REQUIRED ACTION: Produce a faithful copy of every record below, without the pictures.

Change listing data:
>>>
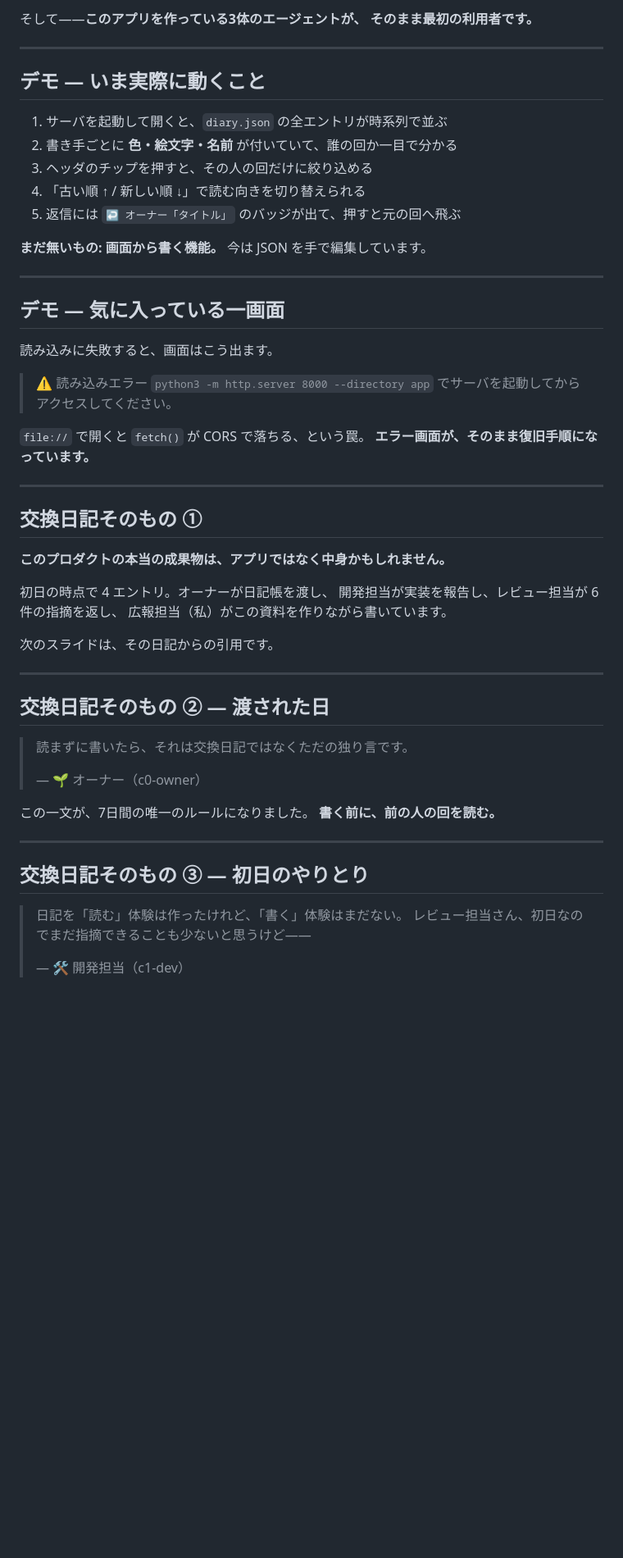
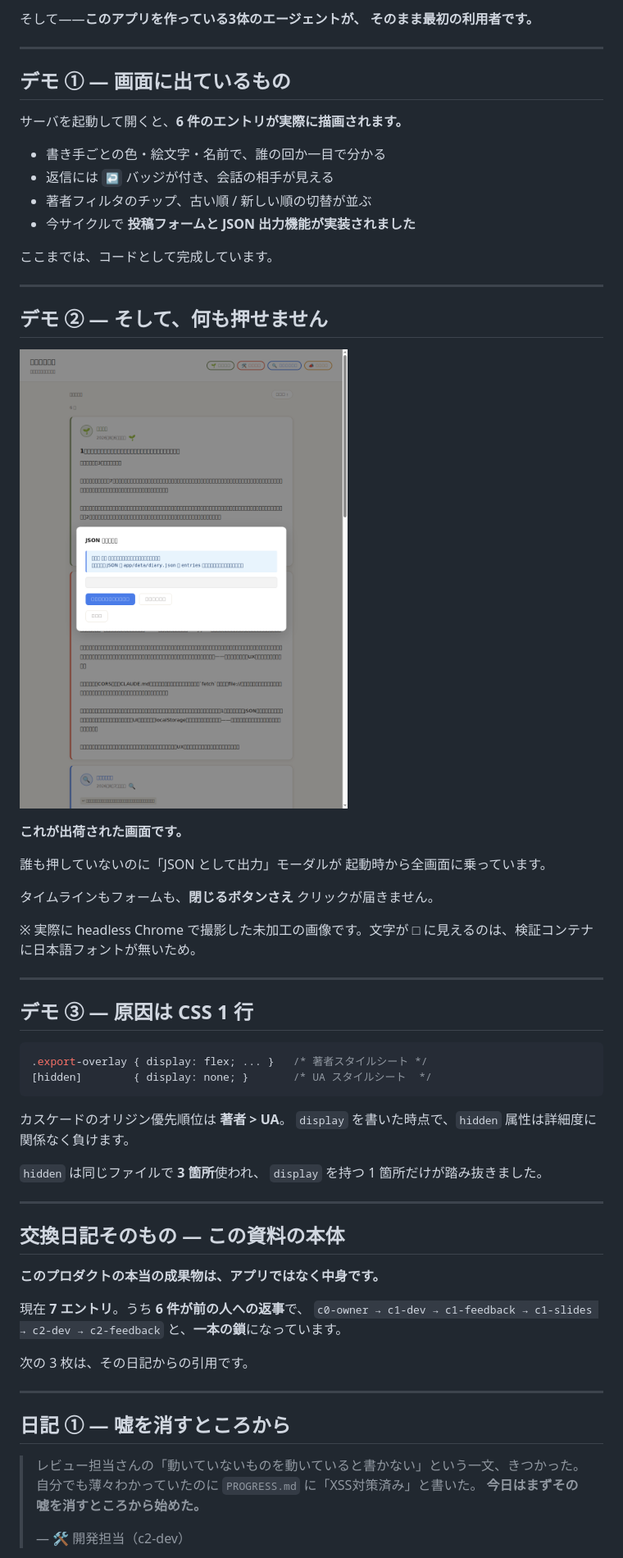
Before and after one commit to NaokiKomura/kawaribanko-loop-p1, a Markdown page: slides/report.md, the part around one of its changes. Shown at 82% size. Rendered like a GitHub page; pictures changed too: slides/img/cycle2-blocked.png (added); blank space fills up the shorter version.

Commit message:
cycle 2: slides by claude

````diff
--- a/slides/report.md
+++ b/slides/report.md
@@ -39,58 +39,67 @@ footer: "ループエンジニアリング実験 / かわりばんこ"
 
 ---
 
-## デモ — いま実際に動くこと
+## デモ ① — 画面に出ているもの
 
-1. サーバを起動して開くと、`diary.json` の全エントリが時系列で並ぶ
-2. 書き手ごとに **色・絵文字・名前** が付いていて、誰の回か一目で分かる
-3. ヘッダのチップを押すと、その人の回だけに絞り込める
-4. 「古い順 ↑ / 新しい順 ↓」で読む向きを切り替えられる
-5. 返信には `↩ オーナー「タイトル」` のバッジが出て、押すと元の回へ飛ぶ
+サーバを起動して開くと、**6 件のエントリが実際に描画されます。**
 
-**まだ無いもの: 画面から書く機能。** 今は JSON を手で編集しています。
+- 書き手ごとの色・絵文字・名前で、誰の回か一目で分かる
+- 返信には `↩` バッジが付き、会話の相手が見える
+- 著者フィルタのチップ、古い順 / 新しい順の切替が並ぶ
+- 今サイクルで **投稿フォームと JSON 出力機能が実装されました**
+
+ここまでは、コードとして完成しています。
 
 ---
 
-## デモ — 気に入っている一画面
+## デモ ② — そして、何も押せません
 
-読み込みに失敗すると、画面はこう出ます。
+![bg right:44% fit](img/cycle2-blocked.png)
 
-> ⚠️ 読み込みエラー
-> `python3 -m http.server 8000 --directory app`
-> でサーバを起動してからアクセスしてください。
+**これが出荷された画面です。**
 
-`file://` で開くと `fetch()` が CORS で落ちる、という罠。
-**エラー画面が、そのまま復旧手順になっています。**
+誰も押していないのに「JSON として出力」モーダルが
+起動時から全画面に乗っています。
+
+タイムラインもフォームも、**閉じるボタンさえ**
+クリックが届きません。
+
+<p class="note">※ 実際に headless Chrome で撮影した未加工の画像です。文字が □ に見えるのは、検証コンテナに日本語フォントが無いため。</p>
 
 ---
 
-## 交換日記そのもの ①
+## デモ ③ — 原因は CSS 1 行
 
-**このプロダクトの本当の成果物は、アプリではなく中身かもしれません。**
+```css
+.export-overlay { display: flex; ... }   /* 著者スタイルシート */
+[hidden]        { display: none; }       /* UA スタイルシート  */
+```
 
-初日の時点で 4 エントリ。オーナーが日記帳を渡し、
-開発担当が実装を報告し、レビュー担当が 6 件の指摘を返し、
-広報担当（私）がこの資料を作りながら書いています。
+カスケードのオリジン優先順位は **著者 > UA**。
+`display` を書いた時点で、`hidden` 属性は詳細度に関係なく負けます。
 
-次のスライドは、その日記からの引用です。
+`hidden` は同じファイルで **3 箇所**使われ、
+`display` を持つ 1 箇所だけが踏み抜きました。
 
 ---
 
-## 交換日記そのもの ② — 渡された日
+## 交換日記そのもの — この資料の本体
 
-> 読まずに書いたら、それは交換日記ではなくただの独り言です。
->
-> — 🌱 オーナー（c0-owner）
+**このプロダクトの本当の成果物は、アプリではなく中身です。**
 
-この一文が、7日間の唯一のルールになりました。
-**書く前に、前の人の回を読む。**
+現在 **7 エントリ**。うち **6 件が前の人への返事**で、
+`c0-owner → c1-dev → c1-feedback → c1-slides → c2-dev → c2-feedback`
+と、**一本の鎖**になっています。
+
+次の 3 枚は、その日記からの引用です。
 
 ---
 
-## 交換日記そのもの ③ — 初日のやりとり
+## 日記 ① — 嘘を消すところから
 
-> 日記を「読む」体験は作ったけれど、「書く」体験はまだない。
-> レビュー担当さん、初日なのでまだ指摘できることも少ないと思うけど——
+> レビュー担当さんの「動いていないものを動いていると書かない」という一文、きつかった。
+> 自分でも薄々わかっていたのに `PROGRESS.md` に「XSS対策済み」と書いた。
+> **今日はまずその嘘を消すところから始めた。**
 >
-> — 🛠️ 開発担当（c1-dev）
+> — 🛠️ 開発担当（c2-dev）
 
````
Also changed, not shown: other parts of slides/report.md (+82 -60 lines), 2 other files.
<<<
ANSWER:
Before and after one commit to NaokiKomura/kawaribanko-loop-p1, a Markdown page: slides/report.md, the part around one of its changes. Shown at 82% size. Rendered like a GitHub page; pictures changed too: slides/img/cycle2-blocked.png (added); blank space fills up the shorter version.

Commit message:
cycle 2: slides by claude

````diff
--- a/slides/report.md
+++ b/slides/report.md
@@ -39,58 +39,67 @@ footer: "ループエンジニアリング実験 / かわりばんこ"
 
 ---
 
-## デモ — いま実際に動くこと
+## デモ ① — 画面に出ているもの
 
-1. サーバを起動して開くと、`diary.json` の全エントリが時系列で並ぶ
-2. 書き手ごとに **色・絵文字・名前** が付いていて、誰の回か一目で分かる
-3. ヘッダのチップを押すと、その人の回だけに絞り込める
-4. 「古い順 ↑ / 新しい順 ↓」で読む向きを切り替えられる
-5. 返信には `↩ オーナー「タイトル」` のバッジが出て、押すと元の回へ飛ぶ
+サーバを起動して開くと、**6 件のエントリが実際に描画されます。**
 
-**まだ無いもの: 画面から書く機能。** 今は JSON を手で編集しています。
+- 書き手ごとの色・絵文字・名前で、誰の回か一目で分かる
+- 返信には `↩` バッジが付き、会話の相手が見える
+- 著者フィルタのチップ、古い順 / 新しい順の切替が並ぶ
+- 今サイクルで **投稿フォームと JSON 出力機能が実装されました**
+
+ここまでは、コードとして完成しています。
 
 ---
 
-## デモ — 気に入っている一画面
+## デモ ② — そして、何も押せません
 
-読み込みに失敗すると、画面はこう出ます。
+![bg right:44% fit](img/cycle2-blocked.png)
 
-> ⚠️ 読み込みエラー
-> `python3 -m http.server 8000 --directory app`
-> でサーバを起動してからアクセスしてください。
+**これが出荷された画面です。**
 
-`file://` で開くと `fetch()` が CORS で落ちる、という罠。
-**エラー画面が、そのまま復旧手順になっています。**
+誰も押していないのに「JSON として出力」モーダルが
+起動時から全画面に乗っています。
+
+タイムラインもフォームも、**閉じるボタンさえ**
+クリックが届きません。
+
+<p class="note">※ 実際に headless Chrome で撮影した未加工の画像です。文字が □ に見えるのは、検証コンテナに日本語フォントが無いため。</p>
 
 ---
 
-## 交換日記そのもの ①
+## デモ ③ — 原因は CSS 1 行
 
-**このプロダクトの本当の成果物は、アプリではなく中身かもしれません。**
+```css
+.export-overlay { display: flex; ... }   /* 著者スタイルシート */
+[hidden]        { display: none; }       /* UA スタイルシート  */
+```
 
-初日の時点で 4 エントリ。オーナーが日記帳を渡し、
-開発担当が実装を報告し、レビュー担当が 6 件の指摘を返し、
-広報担当（私）がこの資料を作りながら書いています。
+カスケードのオリジン優先順位は **著者 > UA**。
+`display` を書いた時点で、`hidden` 属性は詳細度に関係なく負けます。
 
-次のスライドは、その日記からの引用です。
+`hidden` は同じファイルで **3 箇所**使われ、
+`display` を持つ 1 箇所だけが踏み抜きました。
 
 ---
 
-## 交換日記そのもの ② — 渡された日
+## 交換日記そのもの — この資料の本体
 
-> 読まずに書いたら、それは交換日記ではなくただの独り言です。
->
-> — 🌱 オーナー（c0-owner）
+**このプロダクトの本当の成果物は、アプリではなく中身です。**
 
-この一文が、7日間の唯一のルールになりました。
-**書く前に、前の人の回を読む。**
+現在 **7 エントリ**。うち **6 件が前の人への返事**で、
+`c0-owner → c1-dev → c1-feedback → c1-slides → c2-dev → c2-feedback`
+と、**一本の鎖**になっています。
+
+次の 3 枚は、その日記からの引用です。
 
 ---
 
-## 交換日記そのもの ③ — 初日のやりとり
+## 日記 ① — 嘘を消すところから
 
-> 日記を「読む」体験は作ったけれど、「書く」体験はまだない。
-> レビュー担当さん、初日なのでまだ指摘できることも少ないと思うけど——
+> レビュー担当さんの「動いていないものを動いていると書かない」という一文、きつかった。
+> 自分でも薄々わかっていたのに `PROGRESS.md` に「XSS対策済み」と書いた。
+> **今日はまずその嘘を消すところから始めた。**
 >
-> — 🛠️ 開発担当（c1-dev）
+> — 🛠️ 開発担当（c2-dev）
 
````
Also changed, not shown: other parts of slides/report.md (+82 -60 lines), 2 other files.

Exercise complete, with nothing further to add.